For me it began in late February, 1975, when we heard rumors the United States was sending troops back to Vietnam by way of the 7th Fleet. I was with the Second Battalion, 4th Marines, on a helicopter carrier called USS Okinawa, which was part of the 7th Fleet. For the next 62 days we stayed at sea with no liberty. This created great anxiety for many Marines not familiar with life at sea. Being a very active person that always required room to move, I despised it.
On the evening of April 28, while in my rack aboard ship, the Company Gunnery Sergeant gave me the news. We would actively participate in the evacuation of Saigon. They recruited me from Supply Company due to a shortage of Non-Commissioned Officers. I was now part of the Landing Team and would report to the briefing room for orders.
Later I was told that several other Non-Commissioned Officers were not selected because they were married and had children. I was okay with that decision as it seemed like the fair thing to do. Several of the young Marines with no combat experience were highly motivated and outwardly excited about the mission and the opportunity of combat. Other older Marines who did tours in Vietnam were silent and seemed to better understand the gravity of the situation.

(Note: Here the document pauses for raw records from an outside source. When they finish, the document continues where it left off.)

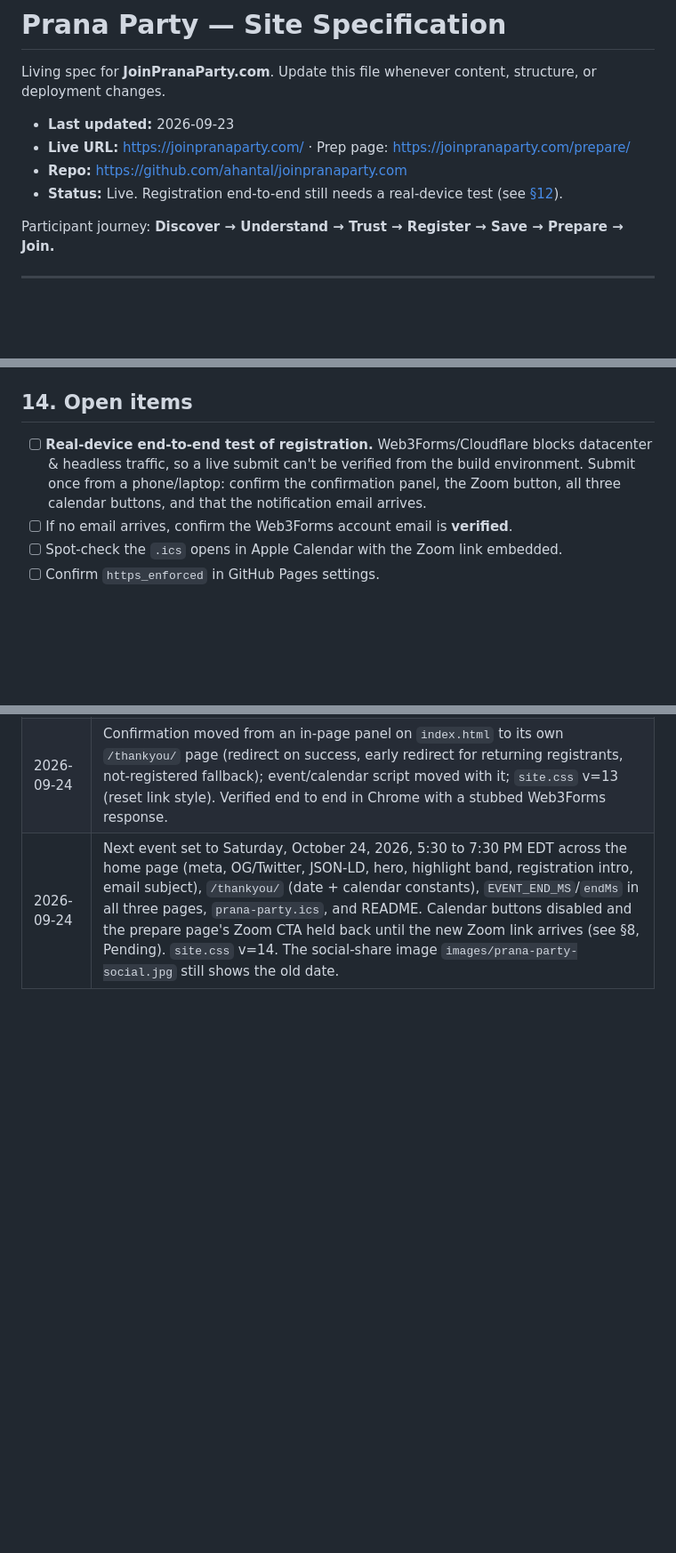
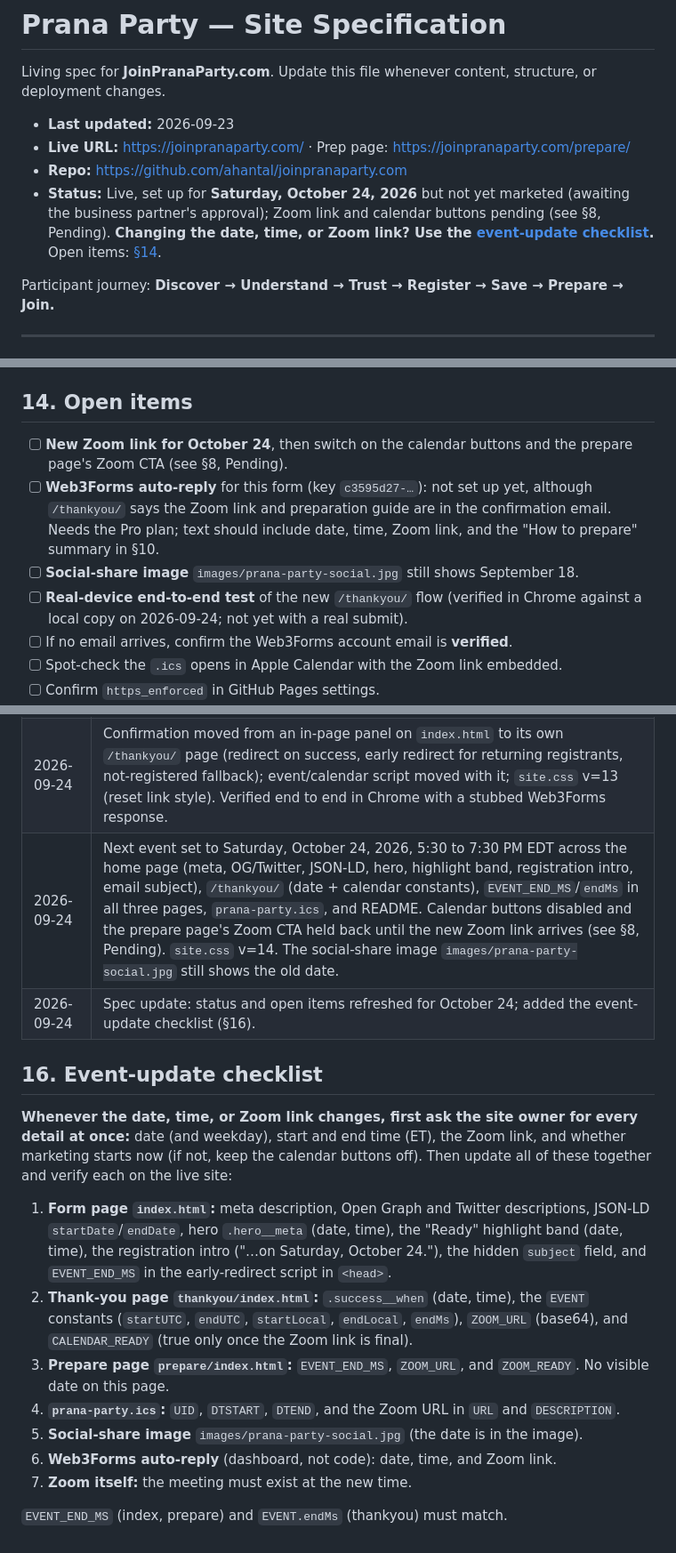
Before and after one commit to ahantal/joinpranaparty.com, a Markdown page: specs.md, 3 parts joined by grey strips. Shown at 89% size. Drawn GitHub-style; blank space fills up the shorter version.

Commit message:
specs.md: refresh status and open items, add event-update checklist
Status now reflects the October 24 setup (not yet marketed, Zoom link
and calendar pending). Open items replaced with the current ones (new
Zoom link, auto-reply not set up, social image still dated September
18, real-device test of /thankyou/). New §16 lists every place to
update when the date, time, or Zoom link changes.

Co-Authored-By: Claude Opus 5.5 <noreply@anthropic.com>

```diff
--- a/specs.md
+++ b/specs.md
@@ -6,7 +6,7 @@ or deployment changes.
 - **Last updated:** 2026-09-23
 - **Live URL:** https://joinpranaparty.com/  ·  Prep page: https://joinpranaparty.com/prepare/
 - **Repo:** https://github.com/ahantal/joinpranaparty.com
-- **Status:** Live. Registration end-to-end still needs a real-device test (see [§12](#12-open-items)).
+- **Status:** Live, set up for **Saturday, October 24, 2026** but not yet marketed (awaiting the business partner's approval); Zoom link and calendar buttons pending (see §8, Pending). **Changing the date, time, or Zoom link? Use the [event-update checklist](#16-event-update-checklist).** Open items: [§14](#14-open-items).
 
 Participant journey: **Discover → Understand → Trust → Register → Save → Prepare → Join.**
 
@@ -380,10 +380,15 @@ Commit attribution: `Co-Authored-By: Claude Sonnet 5 <noreply@anthropic.com>`.
 
 ## 14. Open items
 
-- [ ] **Real-device end-to-end test of registration.** Web3Forms/Cloudflare blocks
-      datacenter & headless traffic, so a live submit can't be verified from the build
-      environment. Submit once from a phone/laptop: confirm the confirmation panel, the
-      Zoom button, all three calendar buttons, and that the notification email arrives.
+- [ ] **New Zoom link for October 24**, then switch on the calendar buttons and the
+      prepare page's Zoom CTA (see §8, Pending).
+- [ ] **Web3Forms auto-reply** for this form (key `c3595d27-…`): not set up yet, although
+      `/thankyou/` says the Zoom link and preparation guide are in the confirmation
+      email. Needs the Pro plan; text should include date, time, Zoom link, and the
+      "How to prepare" summary in §10.
+- [ ] **Social-share image** `images/prana-party-social.jpg` still shows September 18.
+- [ ] **Real-device end-to-end test** of the new `/thankyou/` flow (verified in Chrome
+      against a local copy on 2026-09-24; not yet with a real submit).
 - [ ] If no email arrives, confirm the Web3Forms account email is **verified**.
 - [ ] Spot-check the `.ics` opens in Apple Calendar with the Zoom link embedded.
 - [ ] Confirm `https_enforced` in GitHub Pages settings.
@@ -412,3 +417,28 @@ Commit attribution: `Co-Authored-By: Claude Sonnet 5 <noreply@anthropic.com>`.
 | 2026-09-24 | Confirmation panel: removed the How to prepare link and the Join on Zoom block; added the Zoom-link-in-email note under the calendar and the "also included in your confirmation email" line after the preparation guide (`site.css` v=12). **Note:** no auto-reply is configured for this form yet, so these notes depend on setting one up. |
 | 2026-09-24 | Confirmation moved from an in-page panel on `index.html` to its own `/thankyou/` page (redirect on success, early redirect for returning registrants, not-registered fallback); event/calendar script moved with it; `site.css` v=13 (reset link style). Verified end to end in Chrome with a stubbed Web3Forms response. |
 | 2026-09-24 | Next event set to Saturday, October 24, 2026, 5:30 to 7:30 PM EDT across the home page (meta, OG/Twitter, JSON-LD, hero, highlight band, registration intro, email subject), `/thankyou/` (date + calendar constants), `EVENT_END_MS`/`endMs` in all three pages, `prana-party.ics`, and README. Calendar buttons disabled and the prepare page's Zoom CTA held back until the new Zoom link arrives (see §8, Pending). `site.css` v=14. The social-share image `images/prana-party-social.jpg` still shows the old date. |
+| 2026-09-24 | Spec update: status and open items refreshed for October 24; added the event-update checklist (§16). |
+
+## 16. Event-update checklist
+
+**Whenever the date, time, or Zoom link changes, first ask the site owner for every
+detail at once:** date (and weekday), start and end time (ET), the Zoom link, and
+whether marketing starts now (if not, keep the calendar buttons off). Then update all
+of these together and verify each on the live site:
+
+1. **Form page `index.html`:** meta description, Open Graph and Twitter descriptions,
+   JSON-LD `startDate`/`endDate`, hero `.hero__meta` (date, time), the "Ready" highlight
+   band (date, time), the registration intro ("…on Saturday, October 24."), the hidden
+   `subject` field, and `EVENT_END_MS` in the early-redirect script in `<head>`.
+2. **Thank-you page `thankyou/index.html`:** `.success__when` (date, time), the `EVENT`
+   constants (`startUTC`, `endUTC`, `startLocal`, `endLocal`, `endMs`), `ZOOM_URL`
+   (base64), and `CALENDAR_READY` (true only once the Zoom link is final).
+3. **Prepare page `prepare/index.html`:** `EVENT_END_MS`, `ZOOM_URL`, and `ZOOM_READY`.
+   No visible date on this page.
+4. **`prana-party.ics`:** `UID`, `DTSTART`, `DTEND`, and the Zoom URL in `URL` and
+   `DESCRIPTION`.
+5. **Social-share image** `images/prana-party-social.jpg` (the date is in the image).
+6. **Web3Forms auto-reply** (dashboard, not code): date, time, and Zoom link.
+7. **Zoom itself:** the meeting must exist at the new time.
+
+`EVENT_END_MS` (index, prepare) and `EVENT.endMs` (thankyou) must match.
```
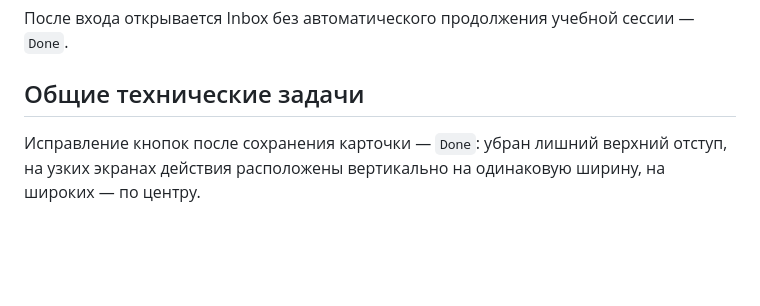
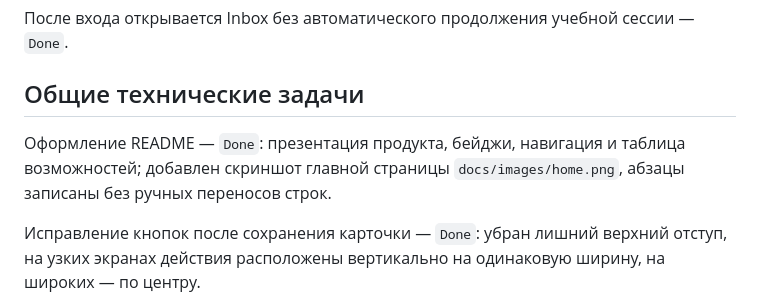
Before and after one commit to sskifskii/flashka, a Markdown page: docs/ROADMAP.md, the part around the change. GitHub-like rendering; blank space fills up the shorter version.

```diff
--- a/docs/ROADMAP.md
+++ b/docs/ROADMAP.md
@@ -43,6 +43,8 @@ spec не нужны.
 После входа открывается Inbox без автоматического продолжения учебной сессии — `Done`.
 
 ## Общие технические задачи
+
+Оформление README — `Done`: презентация продукта, бейджи, навигация и таблица возможностей; добавлен скриншот главной страницы `docs/images/home.png`, абзацы записаны без ручных переносов строк.
 
 Исправление кнопок после сохранения карточки — `Done`: убран лишний верхний отступ, на узких экранах действия расположены вертикально на одинаковую ширину, на широких — по центру.
 
```
Also changed, not shown: README.md (+40 -61 lines), docs/images/home.png (added).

Early the next morning we boarded a chopper and left the ship headed for Saigon. I will never forget looking out the back of the open chopper as we banked for our landing. Buildings were burning and I could hear small arms fire in the distance. The City of Saigon was surrounded by the North Vietnamese Army and we were in the center of the city.
The next 12-14 hours were without question the most intense hours of my life. What would happen to all the Vietnamese people trying to leave? What would happen to the women and children left behind? We were never going to get them all out.
I was attached to a small squad whose mission was to secure landing zones, move groups of American and Vietnamese women and children to landing zones and clear buildings where sniper fire had been suspected. Clearing buildings was by far the most intense duty assignment.
By nightfall, the city was like a ghost town and the evacuation had calmed. It was obvious the United States had decided to finally leave Vietnam.
All we had to do now was find a way out. I was no longer part of the original landing team and we had just finished clearing a grocery store of suspected snipers. Time was in slow motion as we waited for a helicopter crew to break through the encircled city of Saigon and bring us back to our ship... or any ship. We could hear the sound of a chopper attempting to break through the perimeter set up by the North Vietnamese Army. Time and time again this happened and each time it failed I became more convinced we might never get out. Had we stayed too long?
Finally a brave helicopter crew broke through and picked us up and dropped us on the USS Blue Ridge. We had left from and been attached to the USS Okinawa so we slept on the flight deck while waiting to get back to our ship. Understandably that was not a priority at the time as the evacuation was still very chaotic. It was great to be back on any ship. b In less than 24 hours I had changed my opinion of being on a ship.
It was finally the end. Over 10 years of fighting, dying and destruction was over. It was one of the most successful operations in military history and an end to a failed war.
It was one of the luckiest days of my life... and I will never forget it.